While Detweiler investigated the source of the yell, Robbie and Sheila posed with each other. The rest of the bridal party and I waited our turn for pictures, although I waited more happily than most because I kept taking pictures of my own. Around us swarmed a large crowd of well-wishers. Eventually, the guests would be directed to go and sit down at their tables. Meanwhile they were enjoying the beautiful day, the fabulous profusion of flowers in bloom, and the free flowing champagne.

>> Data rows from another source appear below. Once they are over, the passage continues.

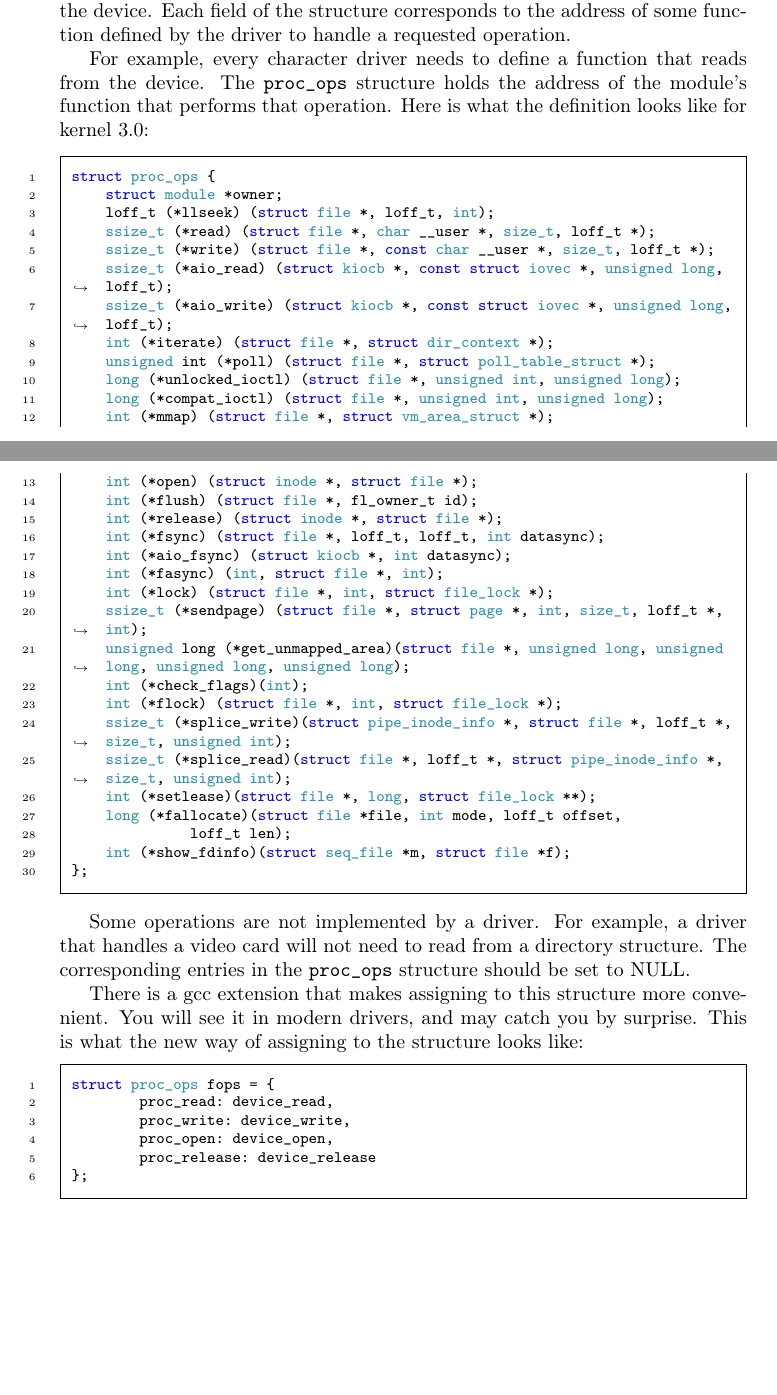
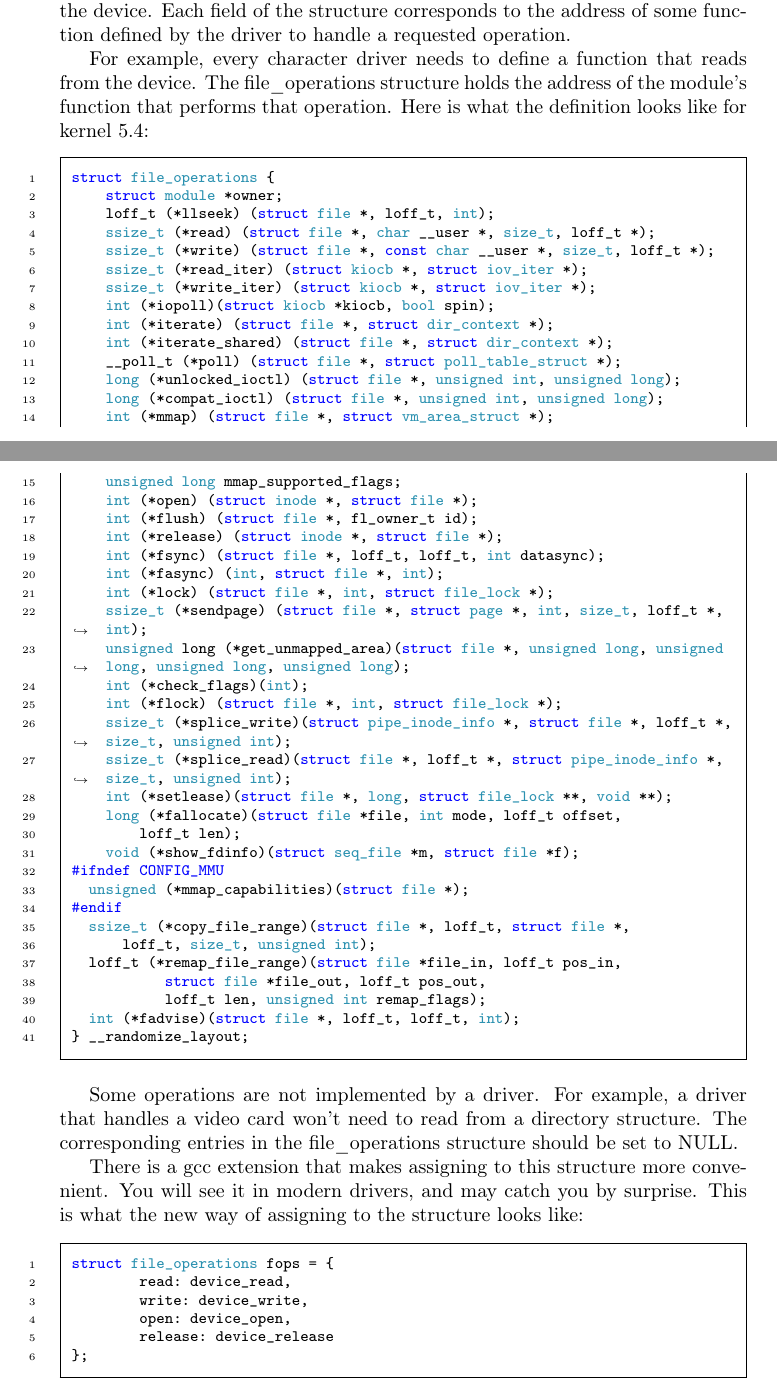
Before and after one commit to sysprog21/lkmpg, a LaTeX book (lkmpg.tex): two parts of pages 20 and 21 of 42, joined at a grey line, cut so that both start at the same text, the shorter picture padded with empty space. Compiled offline with pdfLaTeX.

Commit message:
fix(0.6-proc_ops): changed `proc_ops` to `file_operations`

```diff
--- a/lkmpg.tex
+++ b/lkmpg.tex
@@ -728,34 +728,36 @@ Sometimes two device files with the same major but different minor number can ac
 So just be aware that the word ``hardware'' in our discussion can mean something very abstract.
 
 \section{Character Device drivers}
-\label{sec:chardev}
-\subsection{The proc\_ops Structure}
-\label{sec:proc_ops}
-The \verb|proc_ops| structure is defined in \textbf{/usr/include/linux/fs.h}, and holds pointers to functions defined by the driver that perform various operations on the device.
+\label{sec:orgd3ad4b9}
+\subsection{The file\_operations Structure}
+\label{sec:org3950990}
+The file\_operations structure is defined in \textbf{/usr/include/linux/fs.h}, and holds pointers to functions defined by the driver that perform various operations on the device.
 Each field of the structure corresponds to the address of some function defined by the driver to handle a requested operation.
 
 For example, every character driver needs to define a function that reads from the device.
-The \verb|proc_ops| structure holds the address of the module's function that performs that operation.
-Here is what the definition looks like for kernel 3.0:
+The file\_operations structure holds the address of the module's function that performs that operation.
+Here is what the definition looks like for kernel 5.4:
 
 \begin{code}
-struct proc_ops {
+struct file_operations {
     struct module *owner;
     loff_t (*llseek) (struct file *, loff_t, int);
     ssize_t (*read) (struct file *, char __user *, size_t, loff_t *);
     ssize_t (*write) (struct file *, const char __user *, size_t, loff_t *);
-    ssize_t (*aio_read) (struct kiocb *, const struct iovec *, unsigned long, loff_t);
-    ssize_t (*aio_write) (struct kiocb *, const struct iovec *, unsigned long, loff_t);
+    ssize_t (*read_iter) (struct kiocb *, struct iov_iter *);
+    ssize_t (*write_iter) (struct kiocb *, struct iov_iter *);
+    int (*iopoll)(struct kiocb *kiocb, bool spin);
     int (*iterate) (struct file *, struct dir_context *);
-    unsigned int (*poll) (struct file *, struct poll_table_struct *);
+    int (*iterate_shared) (struct file *, struct dir_context *);
+    __poll_t (*poll) (struct file *, struct poll_table_struct *);
     long (*unlocked_ioctl) (struct file *, unsigned int, unsigned long);
     long (*compat_ioctl) (struct file *, unsigned int, unsigned long);
     int (*mmap) (struct file *, struct vm_area_struct *);
+    unsigned long mmap_supported_flags;
     int (*open) (struct inode *, struct file *);
     int (*flush) (struct file *, fl_owner_t id);
     int (*release) (struct inode *, struct file *);
     int (*fsync) (struct file *, loff_t, loff_t, int datasync);
-    int (*aio_fsync) (struct kiocb *, int datasync);
     int (*fasync) (int, struct file *, int);
     int (*lock) (struct file *, int, struct file_lock *);
     ssize_t (*sendpage) (struct file *, struct page *, int, size_t, loff_t *, int);
@@ -764,27 +766,36 @@ struct proc_ops {
     int (*flock) (struct file *, int, struct file_lock *);
     ssize_t (*splice_write)(struct pipe_inode_info *, struct file *, loff_t *, size_t, unsigned int);
     ssize_t (*splice_read)(struct file *, loff_t *, struct pipe_inode_info *, size_t, unsigned int);
-    int (*setlease)(struct file *, long, struct file_lock **);
+    int (*setlease)(struct file *, long, struct file_lock **, void **);
     long (*fallocate)(struct file *file, int mode, loff_t offset,
-	      loff_t len);
-    int (*show_fdinfo)(struct seq_file *m, struct file *f);
-};
+        loff_t len);
+    void (*show_fdinfo)(struct seq_file *m, struct file *f);
+#ifndef CONFIG_MMU
+  unsigned (*mmap_capabilities)(struct file *);
+#endif
+  ssize_t (*copy_file_range)(struct file *, loff_t, struct file *,
+      loff_t, size_t, unsigned int);
+  loff_t (*remap_file_range)(struct file *file_in, loff_t pos_in,
+           struct file *file_out, loff_t pos_out,
+           loff_t len, unsigned int remap_flags);
+  int (*fadvise)(struct file *, loff_t, loff_t, int);
+} __randomize_layout;
 \end{code}
 
 Some operations are not implemented by a driver.
-For example, a driver that handles a video card will not need to read from a directory structure.
-The corresponding entries in the \verb|proc_ops| structure should be set to NULL.
+For example, a driver that handles a video card won't need to read from a directory structure.
+The corresponding entries in the file\_operations structure should be set to NULL.
 
 There is a gcc extension that makes assigning to this structure more convenient.
 You will see it in modern drivers, and may catch you by surprise.
 This is what the new way of assigning to the structure looks like:
 
 \begin{code}
-struct proc_ops fops = {
-	proc_read: device_read,
-	proc_write: device_write,
-	proc_open: device_open,
-	proc_release: device_release
+struct file_operations fops = {
+	read: device_read,
+	write: device_write,
+	open: device_open,
+	release: device_release
 };
 \end{code}
 
@@ -793,11 +804,11 @@ You should use this syntax in case someone wants to port your driver.
 It will help with compatibility:
 
 \begin{code}
-struct proc_ops fops = {
-	.proc_read = device_read,
-	.proc_write = device_write,
-	.proc_open = device_open,
-	.proc_release = device_release
+struct file_operations fops = {
+	.read = device_read,
+	.write = device_write,
+	.open = device_open,
+	.release = device_release
 };
 \end{code}
 
@@ -833,6 +844,6 @@ This is synonymous with assigning it a major number during the module's initiali
 You do this by using the \verb|register_chrdev| function, defined by linux/fs.h.
 
 \begin{code}
-int register_chrdev(unsigned int major, const char *name, struct proc_ops *fops);
+int register_chrdev(unsigned int major, const char *name, struct file_operations *fops);
 \end{code}
 
```
Also changed, not shown: lkmpg.tex (6 more changed lines).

Calvin Vincent had just snapped a picture of Robbie kissing Sheila, when the groom pulled his cell phone out of his pocket. After watching his expression change, I suspected something was seriously amiss. Sheila had been joking with one of her three maids-of-honor, so she didn’t see Robbie as he stared at the text message.
He whispered something in Sheila’s ear and motioned my twelve-year-old daughter Anya to come take her grandmother’s arm. Sheila was still recovering from what we euphemistically called “the shoot-out at the slough.” Her broken collarbone wasn’t completely healed. The blow she’d taken to her head had impacted her balance. Anya’s help in propping up her grandmother was important.
There was yet another reason that Sheila needed support. Sheila had insisted on wearing kitten heels that sank into the lawn with every step. The footwear looked terrific but threw off her balance. Anya noticed her grandmother wobbling around before the ceremony. I was proud of my daughter for realizing that Sheila might never ask for help, but she needed it.
Anya performed her duties as support personnel cheerfully. What a lovely pair they made, my mother-in-law and her late son’s daughter, my child Anya. They shared the same denim blue eyes, the thin build, and the same oval shape to their faces.
I brushed away a tear of joy. Sheila looked over at me and beckoned me to join the photo. Our own relationship had come a long way. My heart filled with love for my mother-in-law. In fact, it’s entirely possible that I jinxed all of us, because I recall thinking, “What an absolutely, positively, perfect day!”
That’s when sirens warbled in the distance.